I had poked fun of the International Vinegar Festival a few days earlier on my Funny Photos page, but Lawrence Diggs takes his vinegar seriously.  He’s also one of the nicest, most intelligent, and most interesting persons I’ve met on this trip so far.  I spent three hours in the museum (yes, three hours) talking to Lawrence about everything under the sun, from digital photo management to Australian didgeridoos – and, of course, the many benefits of vinegar.  As I left the museum that afternoon, I decided that vinegar is cool.

 

You can reach Lawrence at his website, www.VinegarMan.com

 

   

Above left:  On a vinegar tour.  This is the vinegar "wall of fame."

Above right:  After the tour you can purchase all sorts of vinegar products.  I bought a spray bottle of vinegar deodorizer as a gift – but for whom?

 

       

Above left:  Here are a few funny photos from South Dakota.  Don't miss the International Vinegar Festival.  Not only can you hear Pastor Wilson singing "his hits" (as only the Pastor can sing them) and see the Hutterite Choir, but you can also hear "the Polish singer," Tony Wika.  Yep, only in the Midwest.

Above center:  Well, duh.

Above right:  Personally, I lust after Toyotas.

 

   

Above left:  After the vinegar experience, I stopped at the Museum of Science and Farming in Webster, which contains 15 buildings and this recreated Main Street.  Among other things, there's a Shoe House at this museum with over 5,000 shoes.

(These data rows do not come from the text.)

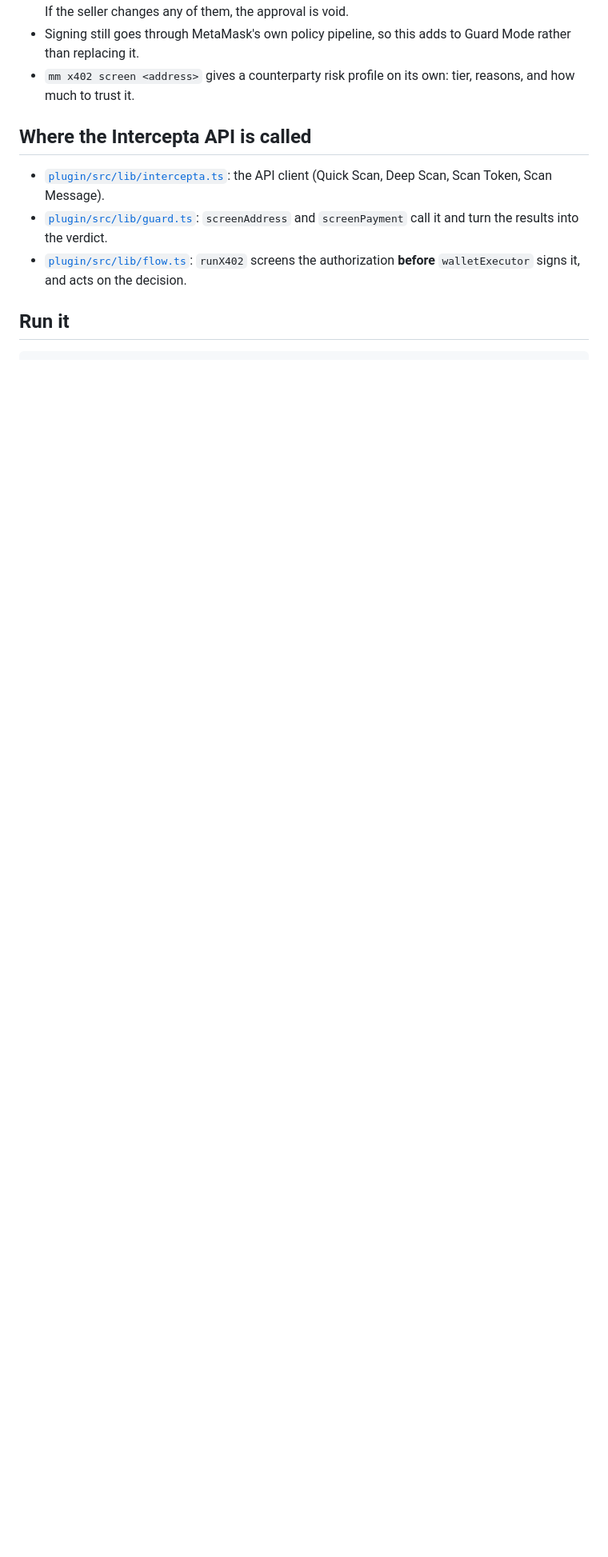
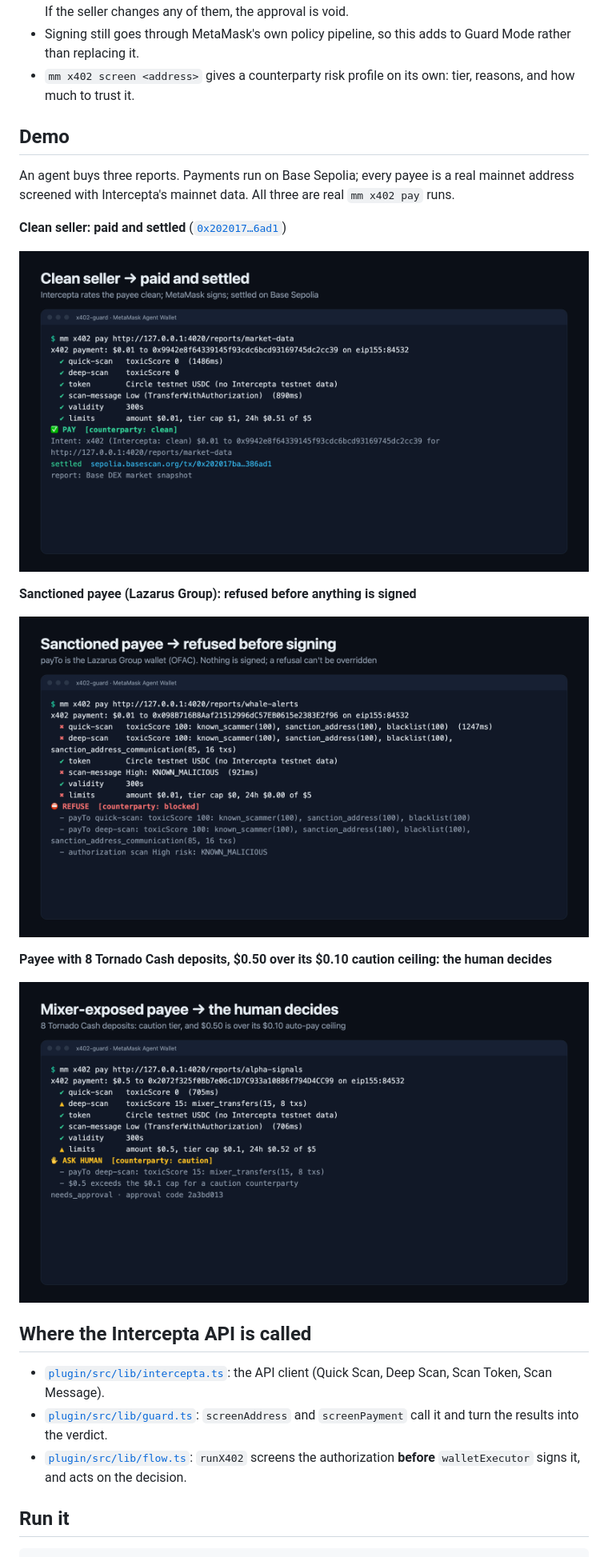
Before and after one commit to bfullam/x402-guard, a Markdown page: README.md, the part around one of its changes. Shown at 80% size. Drawn GitHub-style; blank space fills up the shorter version.

Commit message:
README: cover image and demo screenshots

```diff
--- a/README.md
+++ b/README.md
@@ -51,6 +43,24 @@ signer* (drainers, phishing). **Nobody checks who the agent is paying.** x402-gu
   any of them, the approval is void.
 - Signing still goes through MetaMask's own policy pipeline, so this adds to Guard Mode rather than replacing it.
 - `mm x402 screen <address>` gives a counterparty risk profile on its own: tier, reasons, and how much to trust it.
+
+## Demo
+
+An agent buys three reports. Payments run on Base Sepolia; every payee is a real mainnet address screened with
+Intercepta's mainnet data. All three are real `mm x402 pay` runs.
+
+**Clean seller: paid and settled**
+([`0x202017…6ad1`](https://sepolia.basescan.org/tx/0x202017ba16edef8466bb1276bc82fc4ac1d96ea4a6b51938b76409391c386ad1))
+
+![Paid](demo/assets/pay.png)
+
+**Sanctioned payee (Lazarus Group): refused before anything is signed**
+
+![Refused](demo/assets/refuse.png)
+
+**Payee with 8 Tornado Cash deposits, $0.50 over its $0.10 caution ceiling: the human decides**
+
+![Ask a human](demo/assets/ask.png)
 
 ## Where the Intercepta API is called
 
```
Also changed, not shown: other parts of README.md (+2 -10 lines).
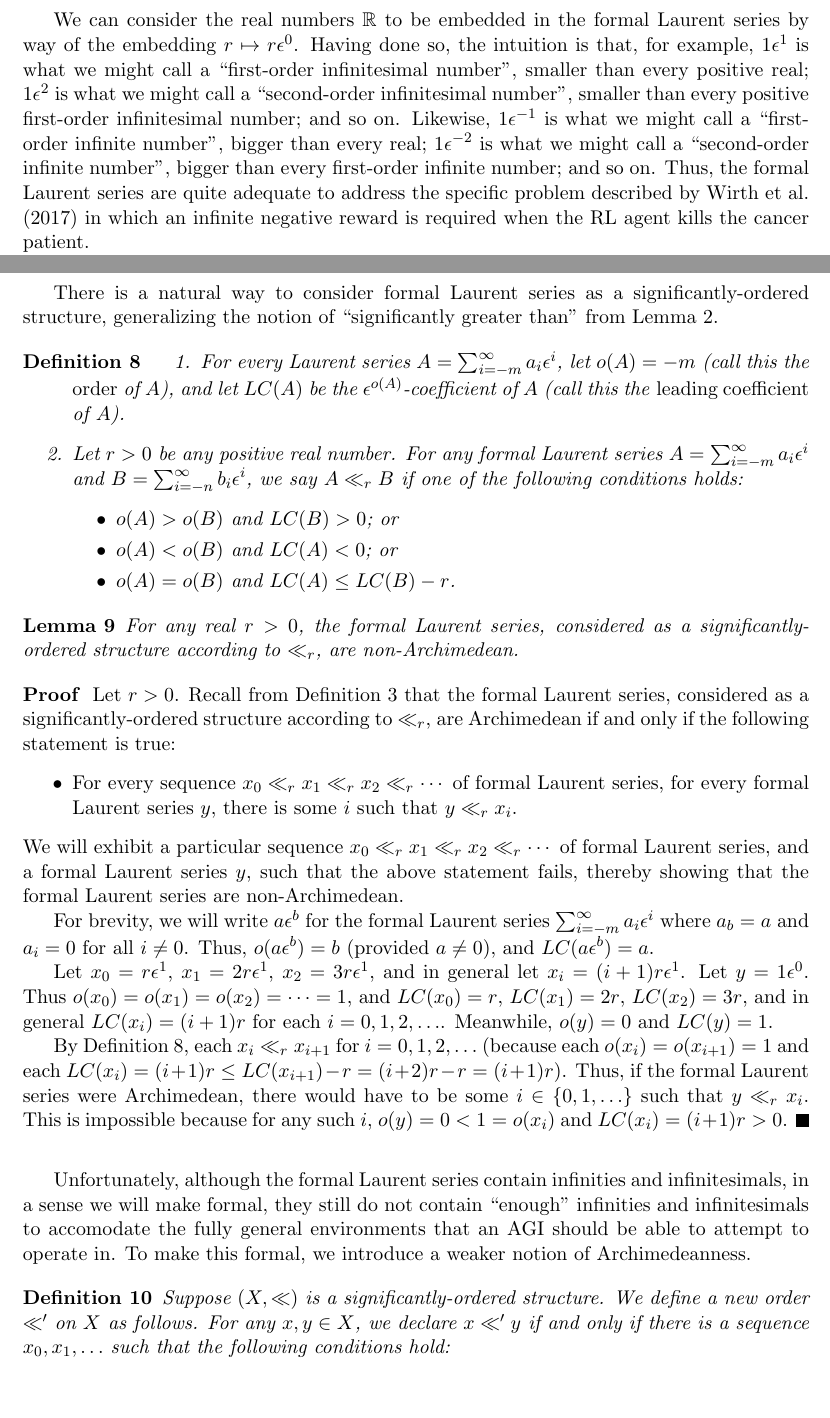
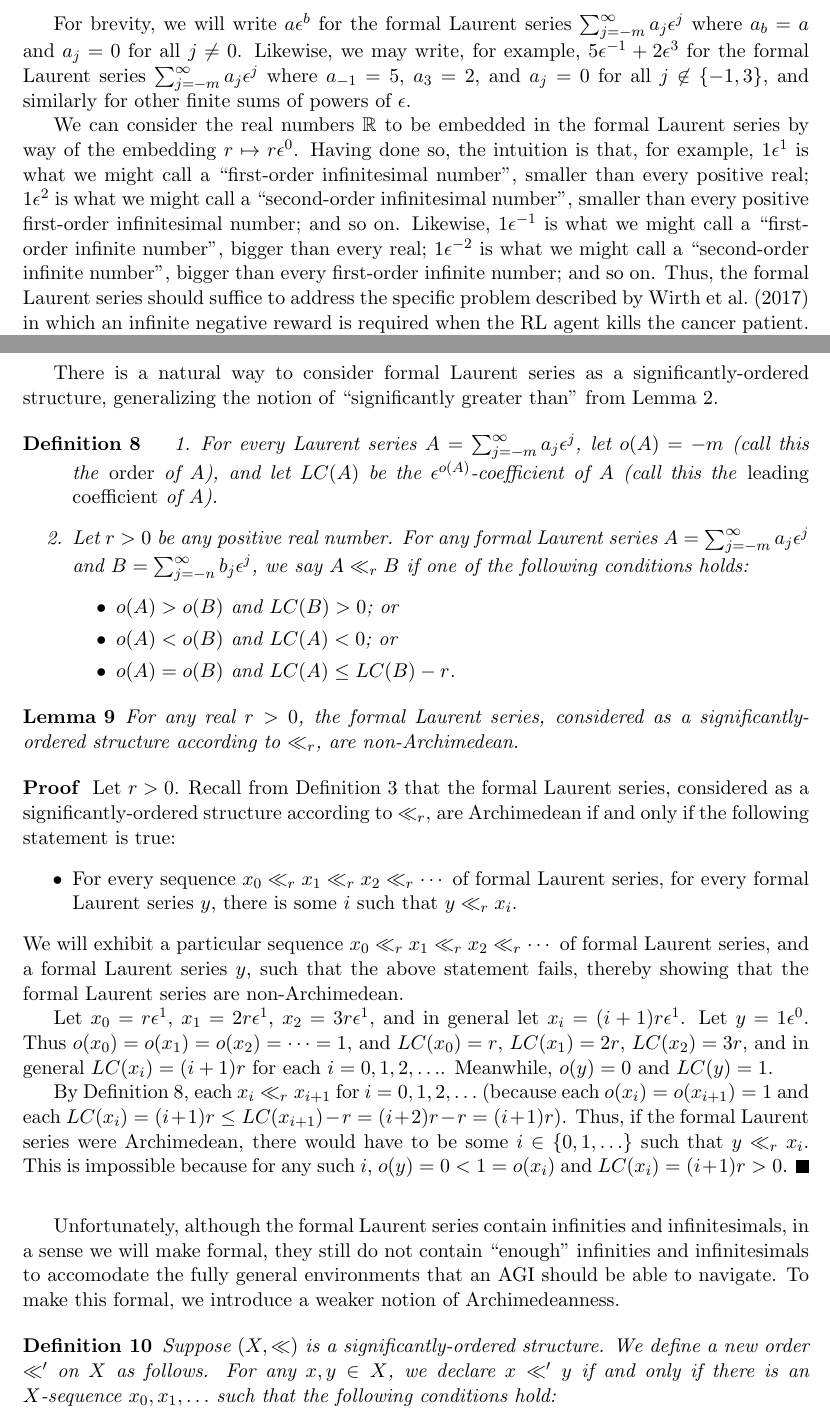
Before and after one commit to semitrivial/Archimedean, a LaTeX paper (arch.tex): two parts of pages 9 and 10 of 16, joined at a grey line, cut so that both start at the same text, the shorter picture padded with empty space. Compiled offline with pdfLaTeX.

Commit message:
Formal Laurent series notation change

```diff
--- a/arch.tex
+++ b/arch.tex
@@ -652,3 +653,10 @@ $i<-m$ and we consider $b_i$ to be $0$ for all $i<-n$).
+For brevity, we will write $a\epsilon^b$ for the formal Laurent series
+$\sum_{j=-m}^{\infty} a_j\epsilon^j$ where $a_b=a$ and $a_j=0$ for all $j\not=0$.
+Likewise, we may write, for example, $5\epsilon^{-1}+2\epsilon^3$ for the
+formal Laurent series $\sum_{j=-m}^{\infty} a_j\epsilon^j$ where $a_{-1}=5$,
+$a_3=2$, and $a_j=0$ for all $j\not\in\{-1,3\}$, and similarly for other
+finite sums of powers of $\epsilon$.
+% Thus, $o(a\epsilon^b)=b$ (provided $a\not=0$), and $LC(a\epsilon^b)=a$.
 
 We can consider the real numbers $\mathbb R$ to be embedded in the formal Laurent
 series by way of the embedding $r\mapsto r\epsilon^0$. Having done so, the intuition is that,
@@ -660,8 +668,8 @@ smaller than every
 positive first-order infinitesimal number; and so on. Likewise,
 $1\epsilon^{-1}$ is what we might call a ``first-order infinite number'', bigger than
 every real; $1\epsilon^{-2}$ is what we might call a ``second-order infinite number'', bigger
-than every first-order infinite number; and so on. Thus, the formal Laurent series are
-quite adequate to address the specific problem described by
+than every first-order infinite number; and so on. Thus, the formal Laurent series
+should suffice to address the specific problem described by
 \cite{wirth2017survey} in which an infinite negative reward is required when the
 RL agent kills the cancer patient.
 
@@ -693,13 +701,13 @@ Lemma \ref{generalizedarchimedeanlemma}.
 \label{significantorderednessoflaurent}
 \begin{enumerate}
 \item
-For every Laurent series $A=\sum_{i=-m}^\infty a_i\epsilon^i$, let $o(A)=-m$ (call this the
+For every Laurent series $A=\sum_{j=-m}^\infty a_j\epsilon^j$, let $o(A)=-m$ (call this the
 \emph{order} of $A$), and let $LC(A)$ be the $\epsilon^{o(A)}$-coefficient of $A$ (call
 this the \emph{leading coefficient} of $A$).
 \item
 Let $r>0$ be any positive real number.
-For any formal Laurent series $A=\sum_{i=-m}^\infty a_i\epsilon^i$
-and $B=\sum_{i=-n}^\infty b_i\epsilon^i$,
+For any formal Laurent series $A=\sum_{j=-m}^\infty a_j\epsilon^j$
+and $B=\sum_{j=-n}^\infty b_j\epsilon^j$,
 we say $A\ll_r B$ if one of the following conditions holds:
     \begin{itemize}
         \item
@@ -733,10 +741,6 @@ structure according to $\ll_r$, are non-Archimedean.
     above statement fails, thereby showing that the formal Laurent series
     are non-Archimedean.
 
-    For brevity, we will write $a\epsilon^b$ for the formal Laurent series
-    $\sum_{i=-m}^{\infty} a_i\epsilon^i$ where $a_b=a$ and $a_i=0$ for all $i\not=0$.
-    Thus, $o(a\epsilon^b)=b$ (provided $a\not=0$), and $LC(a\epsilon^b)=a$.
-
     Let $x_0=r\epsilon^1$, $x_1=2r\epsilon^1$, $x_2=3r\epsilon^1$, and in general let
     $x_i=(i+1)r\epsilon^1$. Let $y=1\epsilon^0$.
     Thus $o(x_0)=o(x_1)=o(x_2)=\cdots=1$,
@@ -755,13 +759,13 @@ structure according to $\ll_r$, are non-Archimedean.
 Unfortunately, although the formal Laurent series contain infinities and infinitesimals,
 in a sense we will make formal, they still do not contain ``enough'' infinities and
 infinitesimals to accomodate the fully general environments that an AGI should be able
-to attempt to operate in. To make this formal, we introduce a weaker
+to navigate. To make this formal, we introduce a weaker
 notion of Archimedeanness.
 
 \begin{definition}
 Suppose $(X,\ll)$ is a significantly-ordered structure.
 We define a new order $\ll'$ on $X$ as follows.
-For any $x,y\in X$, we declare $x\ll' y$ if and only if there is a sequence
+For any $x,y\in X$, we declare $x\ll' y$ if and only if there is an $X$-sequence
 $x_0,x_1,\ldots$ such that the following conditions hold:
 \begin{enumerate}
     \item
```
Also changed, not shown: arch.tex (17 more changed lines).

Above right:  An actual one-room school at the museum.  My grandmother Helga taught in a room much like this in the 1920s in North Dakota.